THE country’s leading anti-independence campaign is facing questions about disclosing its income to election watchdogs after the leak of a secret donor list.

Scotland in Union is being urged to explain why it has not disclosed big donations to the Electoral Commission despite the list suggesting it should have declared more than a dozen.

The Commission said it was now “reviewing the matter”.

Scotland in Union denied any wrongdoing and said it was confident it had complied with the Commission rules but was “awaiting clarification” on the issue.

Its lawyers said they were correctly advised by the Commission that donations did not need to be reported unless they were 'specifically given to spend on the General Election.'

The threshold for a publicly registered donation is £7500.

According to the leaked list, Scotland in Union had received 14 donations of more than £7500 by July 2017, yet none appear to have been registered with the Commission.

Of these, 12 were made during the so-called “regulated period” in the run-up to the last two general elections and the last Holyrood election, when Scotland in Union was registered with the Commission as a “non-party campaigner” in order to spend more than £10,000.

Electoral Commission guidance for all three elections stated non-party campaigners had to declare accepted donations of more than £7,500 and that these would be published.

According to the leaked list and Commission records, Scotland in Union received one £7500 donation during the regulated period before the 2015 general election, when its bosses were considering forming a new party, and spent £13,388 as a non-party campaigner.

It received another single £7500 donation in the regulated period before the 2016 Holyrood election, when it spent £25,670 as a non-party campaigner.

And it received ten donations above £7500, a grand total of £138,500, in the regulated period before the 2017 general election, when it spent £73,818 as a non-party campaigner.

Most of the money went on marketing research, media campaigns, rallies and voter material.

Almost all the donations before the last election were sums paid for auction lots - which must also be declared to the Commission - at a lavish dinner in Edinburgh in late 2016.

Lots included stays at safari lodges in Africa, skiing chalets in France and Switzerland, a polo festival in India, and a plethora of hunting, shooting and fishing events in the Highlands.

Scotland in Union’s leaked data shows it also received two further big donations - of £9,600 and £15,000 - in late 2015, which was outwith any of the regulated periods.

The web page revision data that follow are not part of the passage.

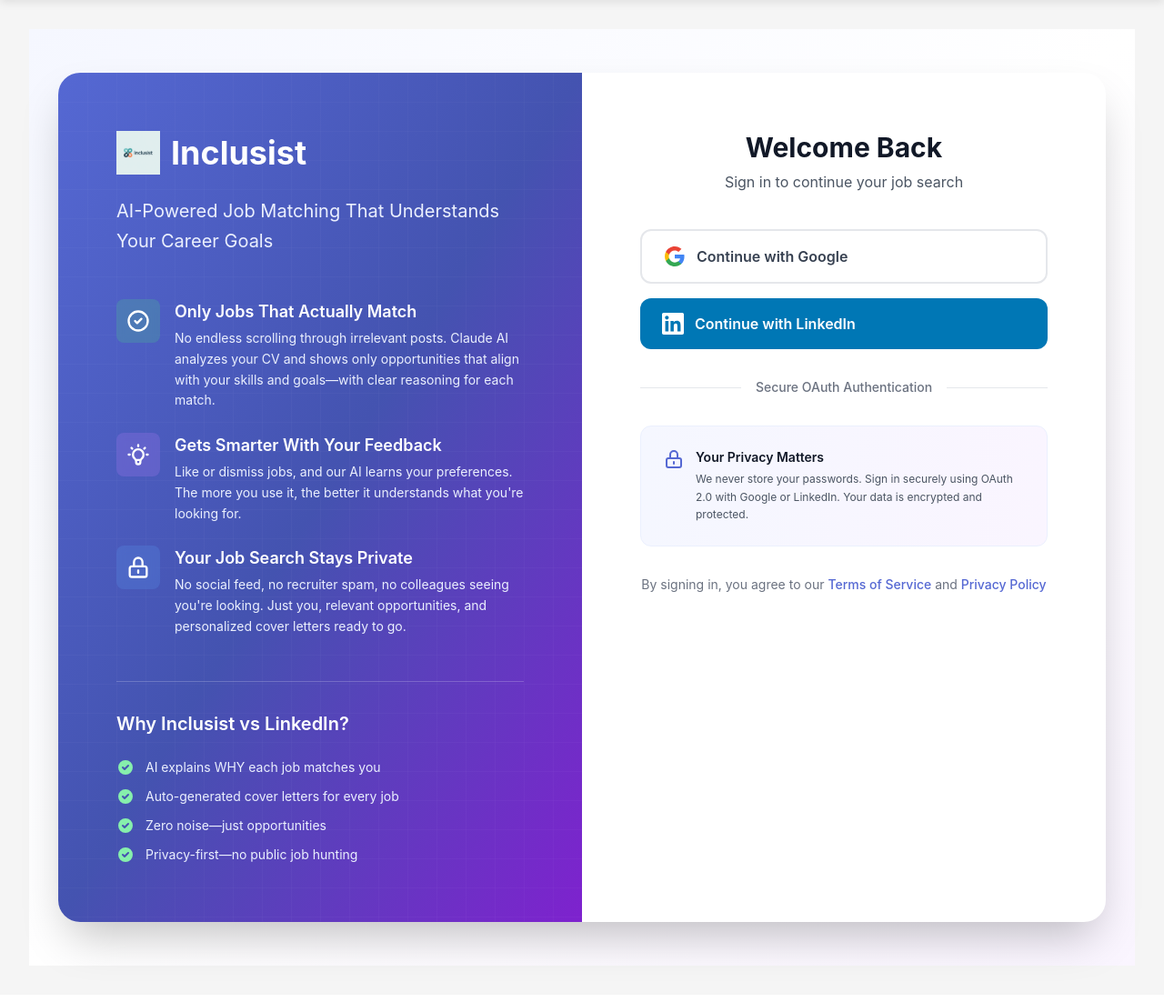
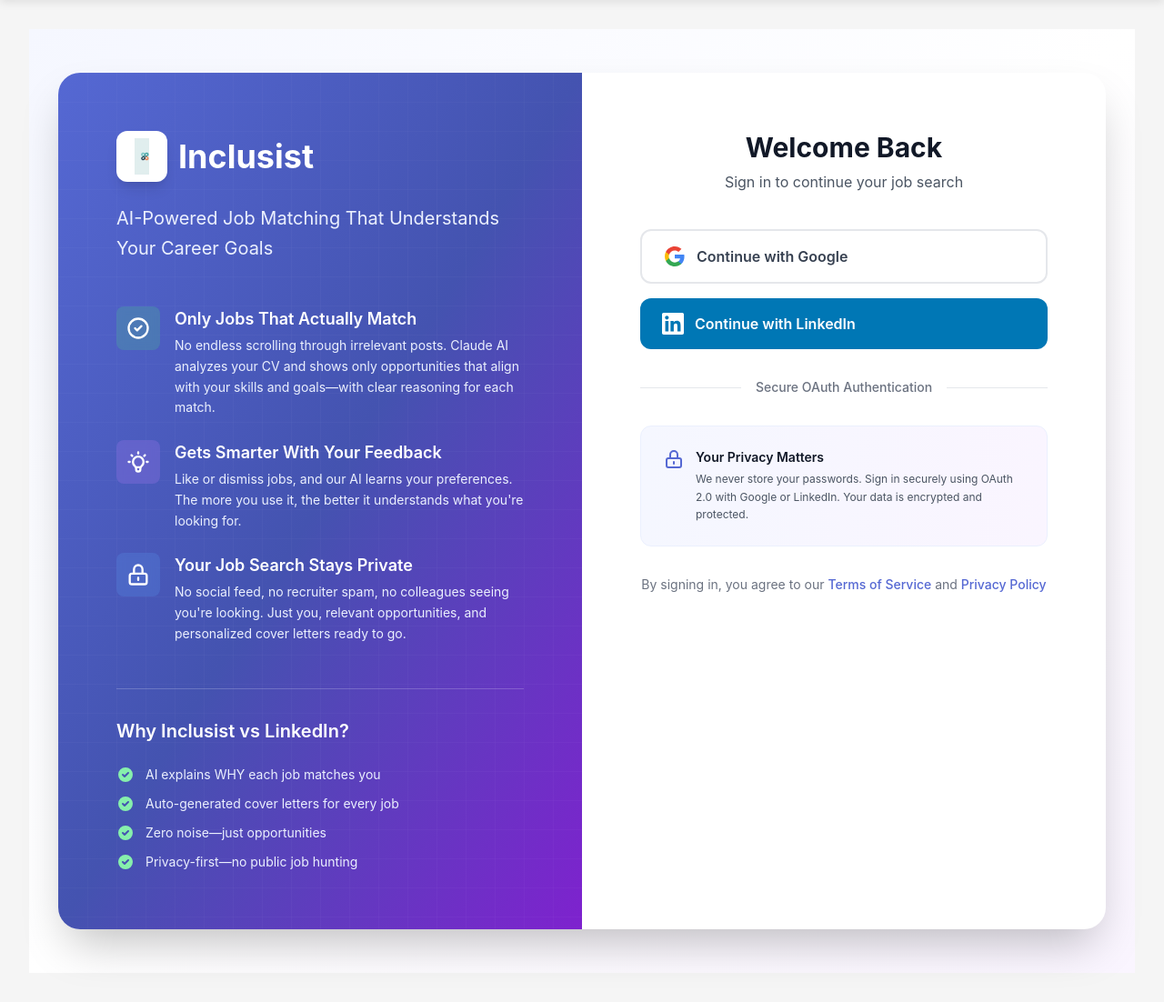
Before and after one commit to Inclusist/job-monitor, a Flask app: page /login in a window 1280 px wide. Shown: the part 72-1174 px from the top of the page at 91% size. Before the commit the page ends 1140 px from the top, so only its background shows below. Run offline with Flask 3, Linux system fonts and the light colour scheme; some libraries are stand-ins or nearby versions.

Commit message:
Add loop icon and use in hero section
- Extracted loop symbol from full logo (logo-icon.png)
- Display loop icon in white rounded container in hero
- Cleaner, more focused branding presentation

🤖 Generated with [Claude Code](https://claude.com/claude-code)

Co-Authored-By: Claude Sonnet 4.5 <noreply@anthropic.com>

```diff
--- a/web/templates/login.html
+++ b/web/templates/login.html
@@ -25,7 +25,9 @@
                     <!-- Logo & Brand -->
                     <div class="mb-12">
                         <div class="flex items-center space-x-3 mb-6">
-                            <img src="{{ url_for('static', filename='images/logo.png') }}" alt="Inclusist Logo" class="h-12 w-auto">
+                            <div class="w-14 h-14 bg-white rounded-xl flex items-center justify-center shadow-lg p-2">
+                                <img src="{{ url_for('static', filename='images/logo-icon.png') }}" alt="Inclusist" class="w-full h-full object-contain">
+                            </div>
                             <h1 class="text-4xl font-bold">Inclusist</h1>
                         </div>
                         <p class="text-xl text-primary-100 leading-relaxed">
```
Also changed, not shown: web/static/images/logo-icon.png (added).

In addition, the data records seven donations of £7499, just £1 pound below the threshold for registration with the Electoral Commission, suggesting attempts to avoid publicity.

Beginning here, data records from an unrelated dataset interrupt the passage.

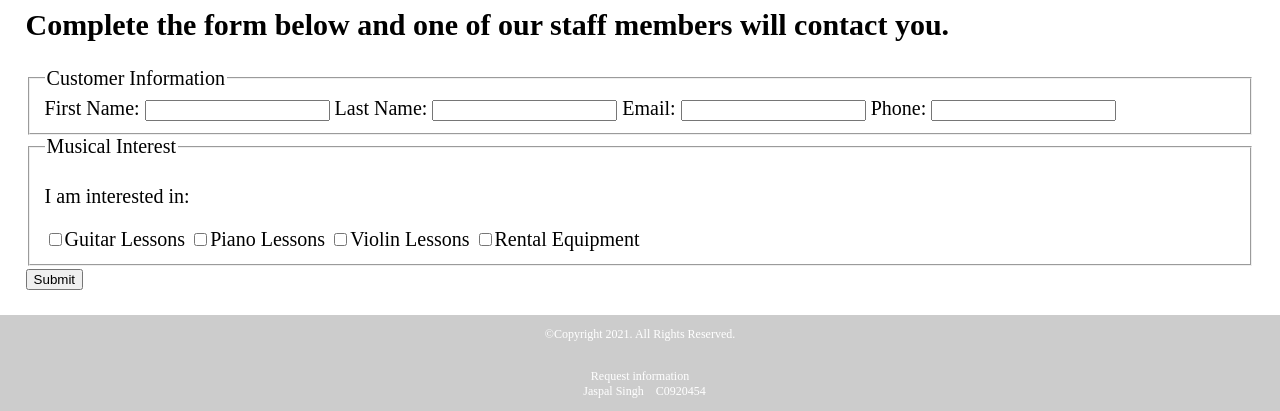
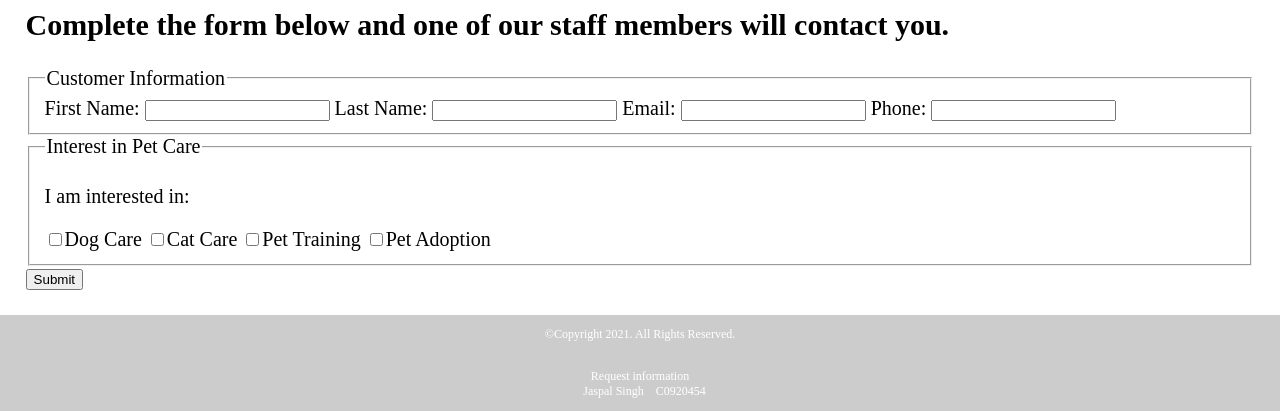
Before and after one commit to LCF2312/lcf2312.github.io, a plain HTML site: page Contact.html in a window 1280 px wide. Shown: the part 922-1333 px from the top of the page. Drawn offline with Linux system fonts and the light colour scheme.

Commit message:
Update Contact.html

```diff
--- a/Contact.html
+++ b/Contact.html
@@ -63,17 +63,17 @@
                     </fieldset>
 
                     <fieldset>
-                        <legend>Musical Interest</legend>
-                        <p>I am interested in:</p>
-                        <label for="guitarles"><input type="checkbox" name="interest" id="guitarles"
-                                value="Guitar Lessons">Guitar Lessons</label>
-                        <label for="piano"><input type="checkbox" name="interest" id="pianoles"
-                                value="Piano Lessons">Piano Lessons</label>
-                        <label for="violin"><input type="checkbox" name="interest" id="violinles"
-                                value="Violin Lessons">Violin Lessons</label>
-                        <label for="rent"><input type="checkbox" name="interest" id="rent"
-                                value="Rental Equipment">Rental Equipment</label>
-                    </fieldset>
+                            <legend>Interest in Pet Care</legend>
+                            <p>I am interested in:</p>
+                            <label for="Dog Care"><input type="checkbox" name="interest" id="Dog Care"
+                                    value="Dog Care">Dog Care</label>
+                            <label for="Cat Care"><input type="checkbox" name="interest" id="Cat Care"
+                                    value="Cat Care">Cat Care</label>
+                            <label for="Pet Training"><input type="checkbox" name="interest" id="Pet Training"
+                                    value="Pet Training">Pet Training</label>
+                            <label for="Pet Adoption"><input type="checkbox" name="interest" id="Pet Adoption"
+                                    value="Pet Adoption">Pet Adoption</label>
+                        </fieldset>
                     <input type="submit" id="submit" value="Submit" class="btn">
 
                 </form>
```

The SNP said Scotland in Union must account for the apparent discrepancies.

A spokesperson said: “Scotland in Union must be held accountable.

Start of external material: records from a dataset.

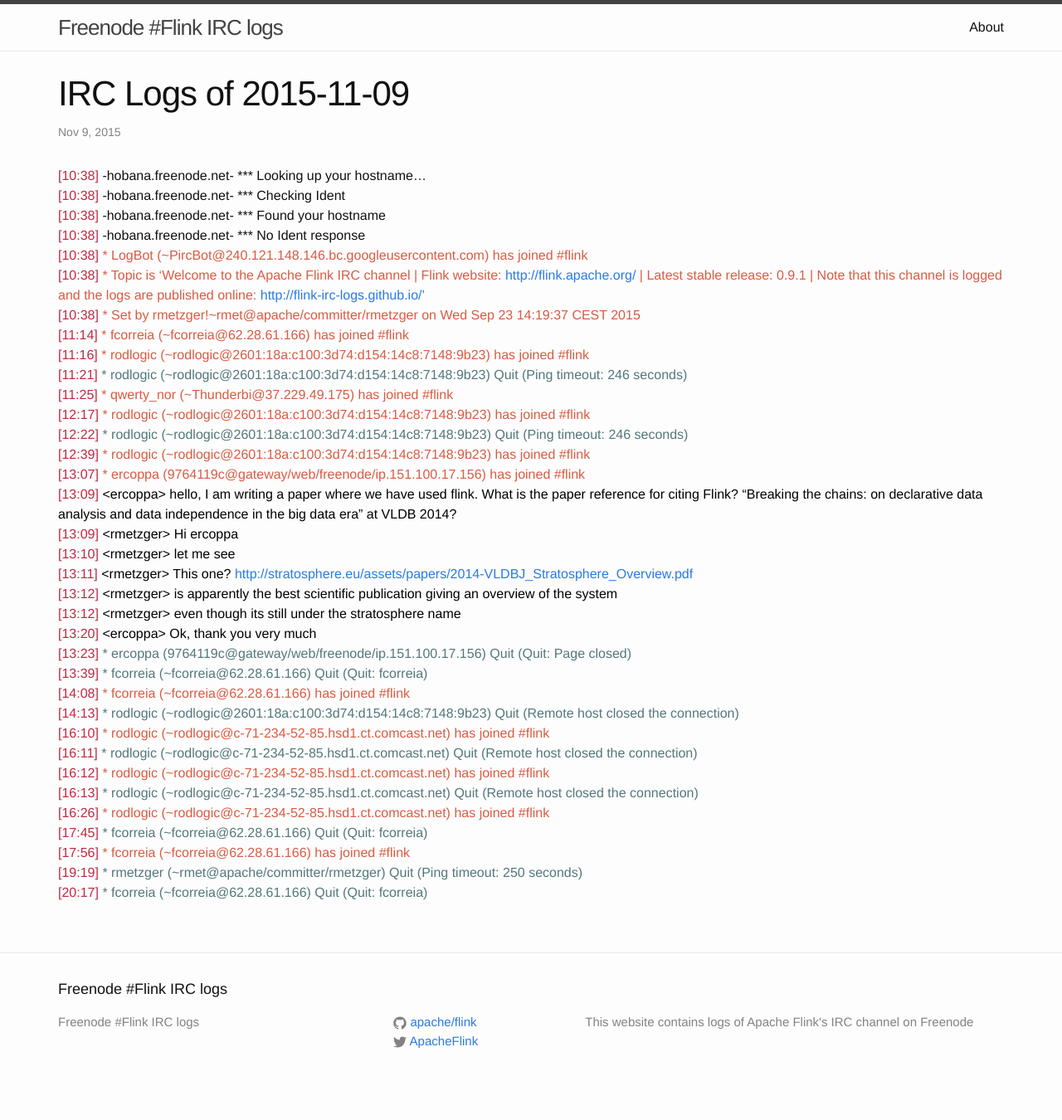
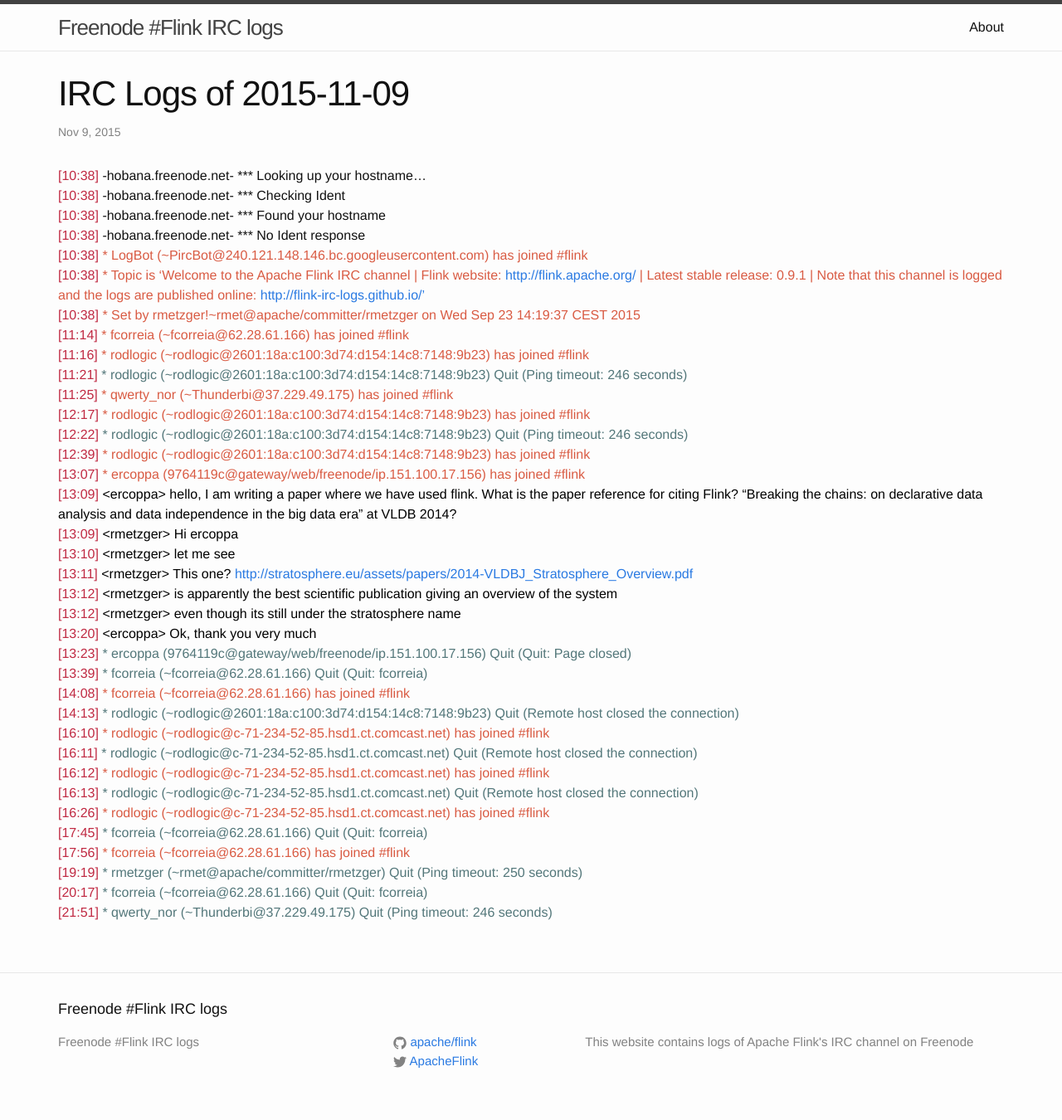
Before and after one commit to flink-irc-logs/flink-irc-logs.github.io, a Jekyll site: the page built from _posts/2015-11-09-logs.markdown, in a window 1280 px wide. Shown: the whole page at 83% size. Built offline with Jekyll 4.4.1, drawn with Linux system fonts in a browser that asks for light colours; before the commit the page ends 1326 px from its top, so only the background shows below that.

Commit message:
Update of the logs on Mon Nov  9 22:19:05 CET 2015

```diff
--- a/_posts/2015-11-09-logs.markdown
+++ b/_posts/2015-11-09-logs.markdown
@@ -39,3 +39,4 @@
 <span class="irc-date">[17:56]</span> <span class="irc-green">* fcorreia (~fcorreia@62.28.61.166) has joined #flink</span><br />
 <span class="irc-date">[19:19]</span> <span class="irc-navy">* rmetzger (~rmet@apache/committer/rmetzger) Quit (Ping timeout: 250 seconds)</span><br />
 <span class="irc-date">[20:17]</span> <span class="irc-navy">* fcorreia (~fcorreia@62.28.61.166) Quit (Quit: fcorreia)</span><br />
+<span class="irc-date">[21:51]</span> <span class="irc-navy">* qwerty_nor (~Thunderbi@37.229.49.175) Quit (Ping timeout: 246 seconds)</span><br />
```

“As a registered third party during elections they must uphold the proper standards and ensure transparency when it comes to their big donations."

Scotland in Union formed after the 2014 referendum to resist a second independence vote.

The cross-party group lost one of its chief executive after just seven months last year, and last month a group of its former staff set up a pro-Brexit rival campaign, UK Unity.

Last week, Scotland in Union suffered a damaging security breach when a list of hundreds of secret donors and their contact details were leaked to pro-independence websites.

Wings Over Scotland, run by controversial Bath-based blogger Stuart Campbell, and the Bella Caledonia site received the “data dump”.

Both said it was packed with members of the aristocracy and landed elite.

Scotland in Union subsequently reported the matter to the police and the UK Information Commissioner’s Office, which enforces the safe handling of personal data.

An Electoral Commission spokesperson said: “We consider and assess possible breaches of the rules consistent with our published Enforcement Policy and we are reviewing the matter.”

Scotland in Union said some points put to it by The Herald were wrong, but refused to explain what it meant or identify any of the points in dispute.

A spokesman said: “This information is wrong. All financial support for our campaign is in accord with Electoral Commission guidelines

And in a statement, Scotland In Union’s lawyers said:  “The reality is that  our clients were advised correctly by the  Electoral Commission that donations were not reportable at all unless they were specifically given to spend on the General Election. Our clients have never received any donations for this purpose. They have breached no electoral law and any allegation to the contrary is false and defamatory.”es.”